Getting a concert hall built in Helsinki was an incredibly long-drawn-out process that lasted over 70 years and demanded a tremendous amount of work for the city’s culture folk. The idea of a congress and concert centre was first raised during the term of Robert Kajanus. It came up again under Schnéevoigt: Eino Suolahti, Chairman of the Music Committee, proposed that a concert hall be built in 1937, and a committee was in fact appointed to prepare the matter in 1938. A plot of land was even reserved for it. But the Building Planning Committee delayed its decision until a study had been made of similar projects in the other Nordic countries.
The project aborted. In 1946, the matter was again raised. This time, a division was set up to look into it, and this time, the Finnish Broadcasting Company (Yle) also got involved. But once again the project was shelved, being outdone by the plan for extending the Helsinki Trade Fair Hall.
In 1954, Helsingin Sanomat raised the topic again in one of its leaders. Again the City Council set up a concert hall committee, and this time it triggered yet a third ‘orchestra war’: the idea of combining the RSO and the HPO. The reason why the project fell through this time was that the orchestras did not wish to combine.

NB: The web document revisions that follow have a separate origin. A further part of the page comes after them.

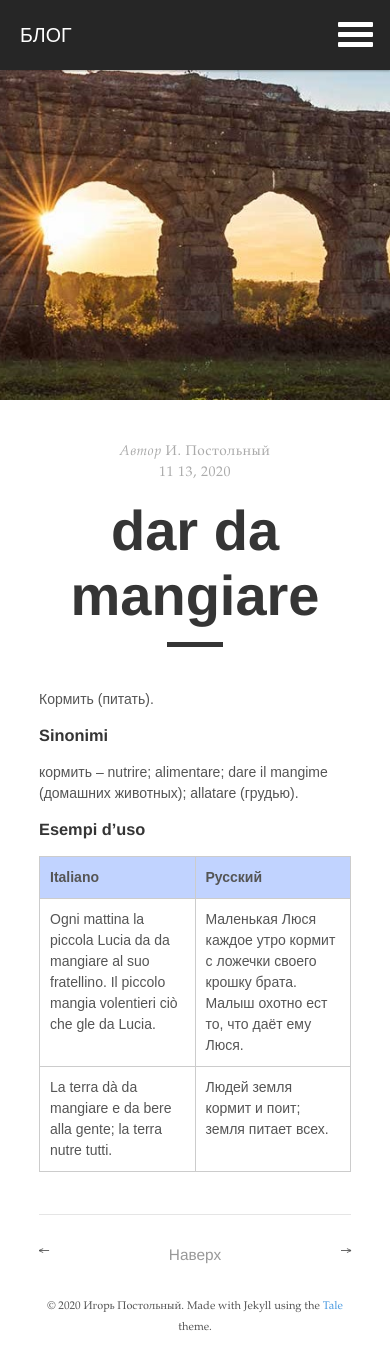
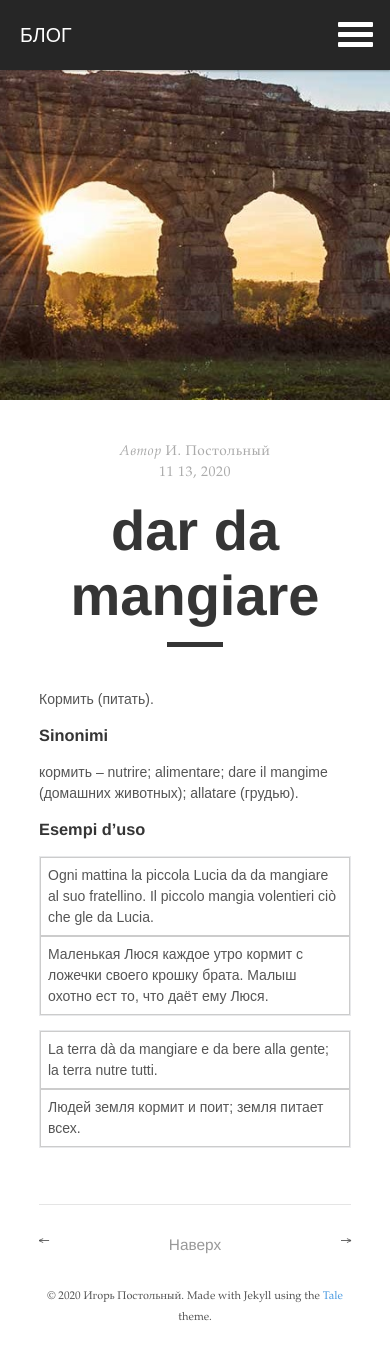
Before and after one commit to postolny/postolny.github.io, a Jekyll site: the page built from _posts/2020-11-13-dar-da-mangiare.md, in a window 390 px wide. Built offline with Jekyll 4.4.1, drawn with Linux system fonts in a browser that asks for light colours; nearby versions of some CDN libraries.

Commit message:
Update _base.scss

```diff
--- a/_sass/tale/_base.scss
+++ b/_sass/tale/_base.scss
@@ -81,6 +81,31 @@ table {
   }
 }
 
+/* адаптивная */
+@media screen and (max-width: 768px) {
+	table {
+		thead {
+			display: none;
+		}
+		tr {
+			display: block;
+			border: 1px solid #e8e9eb;
+			margin-bottom: 1rem;
+		}
+		td {
+			display: block;
+			border: none;
+			padding: 7px;
+			border: 1px solid #ccc;
+			&:before {
+				content: attr(aria-label);
+				float: left;
+				font-weight: bold;
+			}
+		}
+	}
+}
+
 .center {
   text-align: center;
 }
```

Spring 1961 saw the announcement of a town plan by Alvar Aalto for Helsinki city centre. This plan reserved the land along the shore of Töölö Bay for various cultural facilities.
In early 1962, Helsinki City Council proposed that a congress and concert centre be built. This time, it would also include premises for the Finnish National Opera. The Council proposed that it be built on the waterside plot designated in Aalto’s plan, but excluding the National Opera. After lengthy political wrangling, the motion was passed and the Finlandia Hall project was born.
The actual building of Finlandia Hall got off to an “excruciatingly slow start”, as Matti Vainio put it. The construction project was surrounded by considerable political bickering and many attempts were made to prevent the hall from being built. One thorny issue was whether the hall was to be used first and foremost for congresses or for concerts.
Despite the discordant atmosphere, the hall was finally finished, though not until a new decade, the 1970s, had dawned. To mark the official opening, a composition competition was held. The inauguration of Finlandia Hall was celebrated with a symphony concert on 2nd December 1971 and a pop concert on 5th December 1971. At last, the Helsinki Philharmonic Orchestra had the use of a concert hall of its own.
Source: Einari Marvia & Matti Vainio – Helsingin kaupunginorkesteri 1882-1982